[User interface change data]

_ _ _

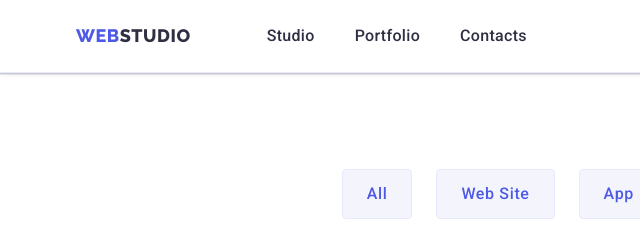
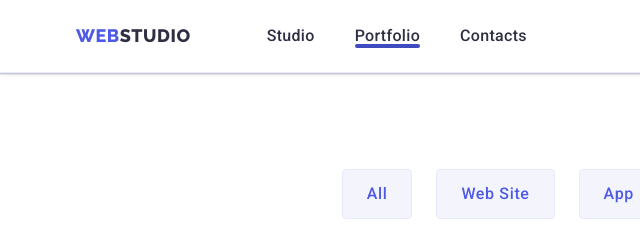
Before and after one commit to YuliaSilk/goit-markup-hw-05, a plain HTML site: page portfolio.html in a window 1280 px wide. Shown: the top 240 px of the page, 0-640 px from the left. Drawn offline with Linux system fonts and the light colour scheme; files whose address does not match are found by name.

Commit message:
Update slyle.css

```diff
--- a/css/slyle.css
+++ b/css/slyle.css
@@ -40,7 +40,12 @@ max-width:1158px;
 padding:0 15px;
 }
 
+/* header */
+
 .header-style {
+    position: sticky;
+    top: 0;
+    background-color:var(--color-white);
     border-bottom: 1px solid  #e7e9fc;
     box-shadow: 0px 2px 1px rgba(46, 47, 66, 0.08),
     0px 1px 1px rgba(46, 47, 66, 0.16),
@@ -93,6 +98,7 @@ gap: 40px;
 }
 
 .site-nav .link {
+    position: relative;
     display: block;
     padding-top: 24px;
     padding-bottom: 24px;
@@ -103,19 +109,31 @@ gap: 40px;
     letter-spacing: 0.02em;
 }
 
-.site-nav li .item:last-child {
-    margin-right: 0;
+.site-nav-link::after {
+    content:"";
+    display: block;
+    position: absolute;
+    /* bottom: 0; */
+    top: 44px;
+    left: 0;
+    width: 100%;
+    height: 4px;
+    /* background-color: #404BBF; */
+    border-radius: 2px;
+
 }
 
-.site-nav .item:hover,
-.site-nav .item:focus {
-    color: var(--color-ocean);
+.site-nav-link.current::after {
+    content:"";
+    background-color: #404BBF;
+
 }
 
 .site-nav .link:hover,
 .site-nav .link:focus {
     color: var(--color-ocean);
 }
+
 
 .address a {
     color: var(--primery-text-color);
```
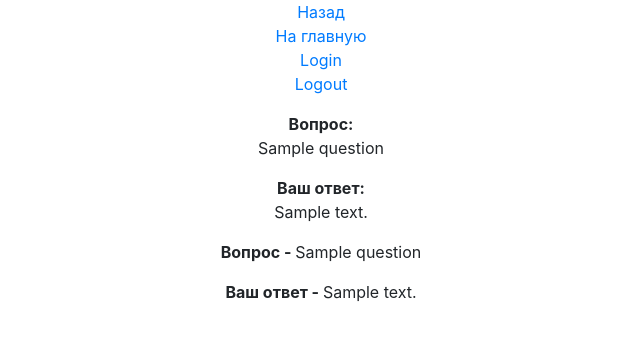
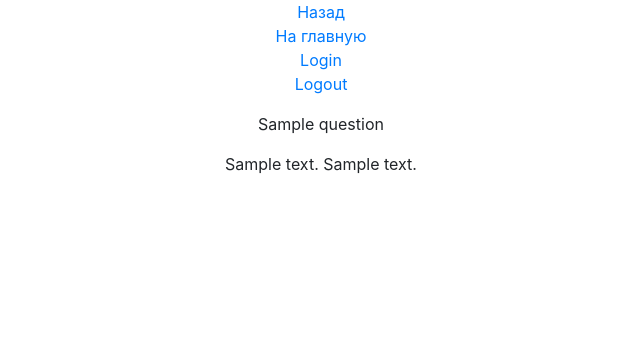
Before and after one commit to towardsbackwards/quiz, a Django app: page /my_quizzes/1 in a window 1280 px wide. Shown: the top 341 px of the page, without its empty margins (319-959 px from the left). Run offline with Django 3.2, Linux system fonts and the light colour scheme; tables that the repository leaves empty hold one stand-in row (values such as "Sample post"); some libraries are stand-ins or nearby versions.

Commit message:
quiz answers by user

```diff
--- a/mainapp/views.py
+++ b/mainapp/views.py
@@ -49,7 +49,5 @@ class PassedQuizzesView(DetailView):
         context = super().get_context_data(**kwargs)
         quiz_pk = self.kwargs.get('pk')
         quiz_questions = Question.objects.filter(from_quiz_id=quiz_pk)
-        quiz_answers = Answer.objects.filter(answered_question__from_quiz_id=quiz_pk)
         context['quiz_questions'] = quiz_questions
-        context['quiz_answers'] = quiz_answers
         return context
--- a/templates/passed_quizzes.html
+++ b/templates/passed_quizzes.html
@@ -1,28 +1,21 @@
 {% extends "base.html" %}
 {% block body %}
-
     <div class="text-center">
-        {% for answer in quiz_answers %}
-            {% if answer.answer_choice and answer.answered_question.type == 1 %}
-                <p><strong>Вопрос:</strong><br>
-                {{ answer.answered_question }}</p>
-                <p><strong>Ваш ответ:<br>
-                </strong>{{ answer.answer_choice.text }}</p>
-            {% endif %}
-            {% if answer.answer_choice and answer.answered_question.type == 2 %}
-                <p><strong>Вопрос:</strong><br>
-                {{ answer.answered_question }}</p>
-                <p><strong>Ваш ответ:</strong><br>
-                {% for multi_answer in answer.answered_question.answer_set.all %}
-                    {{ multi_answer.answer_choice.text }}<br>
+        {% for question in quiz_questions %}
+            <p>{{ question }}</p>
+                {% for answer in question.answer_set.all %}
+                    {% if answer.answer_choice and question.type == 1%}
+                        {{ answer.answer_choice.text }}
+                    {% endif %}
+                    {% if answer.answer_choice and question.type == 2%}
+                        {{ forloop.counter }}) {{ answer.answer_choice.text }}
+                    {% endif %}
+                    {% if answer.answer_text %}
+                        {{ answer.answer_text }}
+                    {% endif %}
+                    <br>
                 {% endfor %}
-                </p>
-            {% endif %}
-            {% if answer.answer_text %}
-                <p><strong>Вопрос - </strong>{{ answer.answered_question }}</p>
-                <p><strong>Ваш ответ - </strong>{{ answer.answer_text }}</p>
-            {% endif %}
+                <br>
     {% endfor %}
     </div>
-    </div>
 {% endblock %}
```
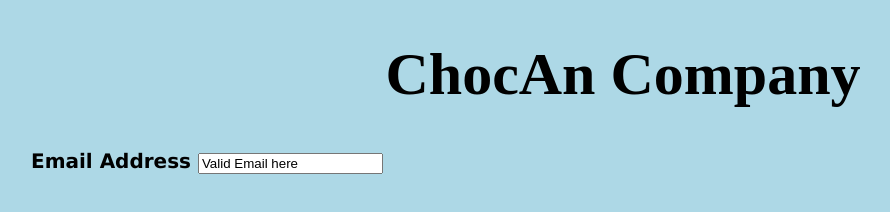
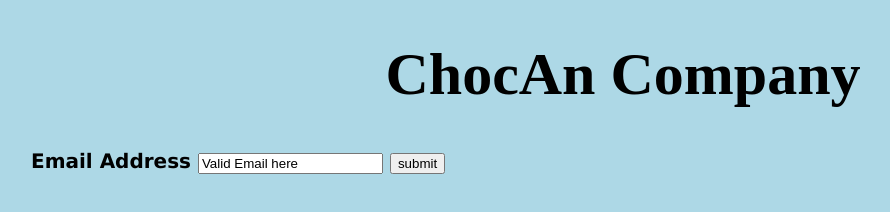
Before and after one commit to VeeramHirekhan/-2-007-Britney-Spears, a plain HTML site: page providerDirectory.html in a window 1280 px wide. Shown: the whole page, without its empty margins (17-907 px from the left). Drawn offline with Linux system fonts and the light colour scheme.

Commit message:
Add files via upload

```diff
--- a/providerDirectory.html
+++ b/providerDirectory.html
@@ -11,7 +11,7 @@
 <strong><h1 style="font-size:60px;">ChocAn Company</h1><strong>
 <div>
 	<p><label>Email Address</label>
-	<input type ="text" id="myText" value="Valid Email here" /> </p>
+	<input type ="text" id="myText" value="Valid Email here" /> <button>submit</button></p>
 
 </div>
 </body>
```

_ _ _

Goal of the exercise - Please return the lines above exactly, with the pictures omitted.

Output -
Before and after one commit to YuliaSilk/goit-markup-hw-05, a plain HTML site: page portfolio.html in a window 1280 px wide. Shown: the top 240 px of the page, 0-640 px from the left. Drawn offline with Linux system fonts and the light colour scheme; files whose address does not match are found by name.

Commit message:
Update slyle.css

```diff
--- a/css/slyle.css
+++ b/css/slyle.css
@@ -40,7 +40,12 @@ max-width:1158px;
 padding:0 15px;
 }
 
+/* header */
+
 .header-style {
+    position: sticky;
+    top: 0;
+    background-color:var(--color-white);
     border-bottom: 1px solid  #e7e9fc;
     box-shadow: 0px 2px 1px rgba(46, 47, 66, 0.08),
     0px 1px 1px rgba(46, 47, 66, 0.16),
@@ -93,6 +98,7 @@ gap: 40px;
 }
 
 .site-nav .link {
+    position: relative;
     display: block;
     padding-top: 24px;
     padding-bottom: 24px;
@@ -103,19 +109,31 @@ gap: 40px;
     letter-spacing: 0.02em;
 }
 
-.site-nav li .item:last-child {
-    margin-right: 0;
+.site-nav-link::after {
+    content:"";
+    display: block;
+    position: absolute;
+    /* bottom: 0; */
+    top: 44px;
+    left: 0;
+    width: 100%;
+    height: 4px;
+    /* background-color: #404BBF; */
+    border-radius: 2px;
+
 }
 
-.site-nav .item:hover,
-.site-nav .item:focus {
-    color: var(--color-ocean);
+.site-nav-link.current::after {
+    content:"";
+    background-color: #404BBF;
+
 }
 
 .site-nav .link:hover,
 .site-nav .link:focus {
     color: var(--color-ocean);
 }
+
 
 .address a {
     color: var(--primery-text-color);
```
Before and after one commit to towardsbackwards/quiz, a Django app: page /my_quizzes/1 in a window 1280 px wide. Shown: the top 341 px of the page, without its empty margins (319-959 px from the left). Run offline with Django 3.2, Linux system fonts and the light colour scheme; tables that the repository leaves empty hold one stand-in row (values such as "Sample post"); some libraries are stand-ins or nearby versions.

Commit message:
quiz answers by user

```diff
--- a/mainapp/views.py
+++ b/mainapp/views.py
@@ -49,7 +49,5 @@ class PassedQuizzesView(DetailView):
         context = super().get_context_data(**kwargs)
         quiz_pk = self.kwargs.get('pk')
         quiz_questions = Question.objects.filter(from_quiz_id=quiz_pk)
-        quiz_answers = Answer.objects.filter(answered_question__from_quiz_id=quiz_pk)
         context['quiz_questions'] = quiz_questions
-        context['quiz_answers'] = quiz_answers
         return context
--- a/templates/passed_quizzes.html
+++ b/templates/passed_quizzes.html
@@ -1,28 +1,21 @@
 {% extends "base.html" %}
 {% block body %}
-
     <div class="text-center">
-        {% for answer in quiz_answers %}
-            {% if answer.answer_choice and answer.answered_question.type == 1 %}
-                <p><strong>Вопрос:</strong><br>
-                {{ answer.answered_question }}</p>
-                <p><strong>Ваш ответ:<br>
-                </strong>{{ answer.answer_choice.text }}</p>
-            {% endif %}
-            {% if answer.answer_choice and answer.answered_question.type == 2 %}
-                <p><strong>Вопрос:</strong><br>
-                {{ answer.answered_question }}</p>
-                <p><strong>Ваш ответ:</strong><br>
-                {% for multi_answer in answer.answered_question.answer_set.all %}
-                    {{ multi_answer.answer_choice.text }}<br>
+        {% for question in quiz_questions %}
+            <p>{{ question }}</p>
+                {% for answer in question.answer_set.all %}
+                    {% if answer.answer_choice and question.type == 1%}
+                        {{ answer.answer_choice.text }}
+                    {% endif %}
+                    {% if answer.answer_choice and question.type == 2%}
+                        {{ forloop.counter }}) {{ answer.answer_choice.text }}
+                    {% endif %}
+                    {% if answer.answer_text %}
+                        {{ answer.answer_text }}
+                    {% endif %}
+                    <br>
                 {% endfor %}
-                </p>
-            {% endif %}
-            {% if answer.answer_text %}
-                <p><strong>Вопрос - </strong>{{ answer.answered_question }}</p>
-                <p><strong>Ваш ответ - </strong>{{ answer.answer_text }}</p>
-            {% endif %}
+                <br>
     {% endfor %}
     </div>
-    </div>
 {% endblock %}
```
Before and after one commit to VeeramHirekhan/-2-007-Britney-Spears, a plain HTML site: page providerDirectory.html in a window 1280 px wide. Shown: the whole page, without its empty margins (17-907 px from the left). Drawn offline with Linux system fonts and the light colour scheme.

Commit message:
Add files via upload

```diff
--- a/providerDirectory.html
+++ b/providerDirectory.html
@@ -11,7 +11,7 @@
 <strong><h1 style="font-size:60px;">ChocAn Company</h1><strong>
 <div>
 	<p><label>Email Address</label>
-	<input type ="text" id="myText" value="Valid Email here" /> </p>
+	<input type ="text" id="myText" value="Valid Email here" /> <button>submit</button></p>
 
 </div>
 </body>
```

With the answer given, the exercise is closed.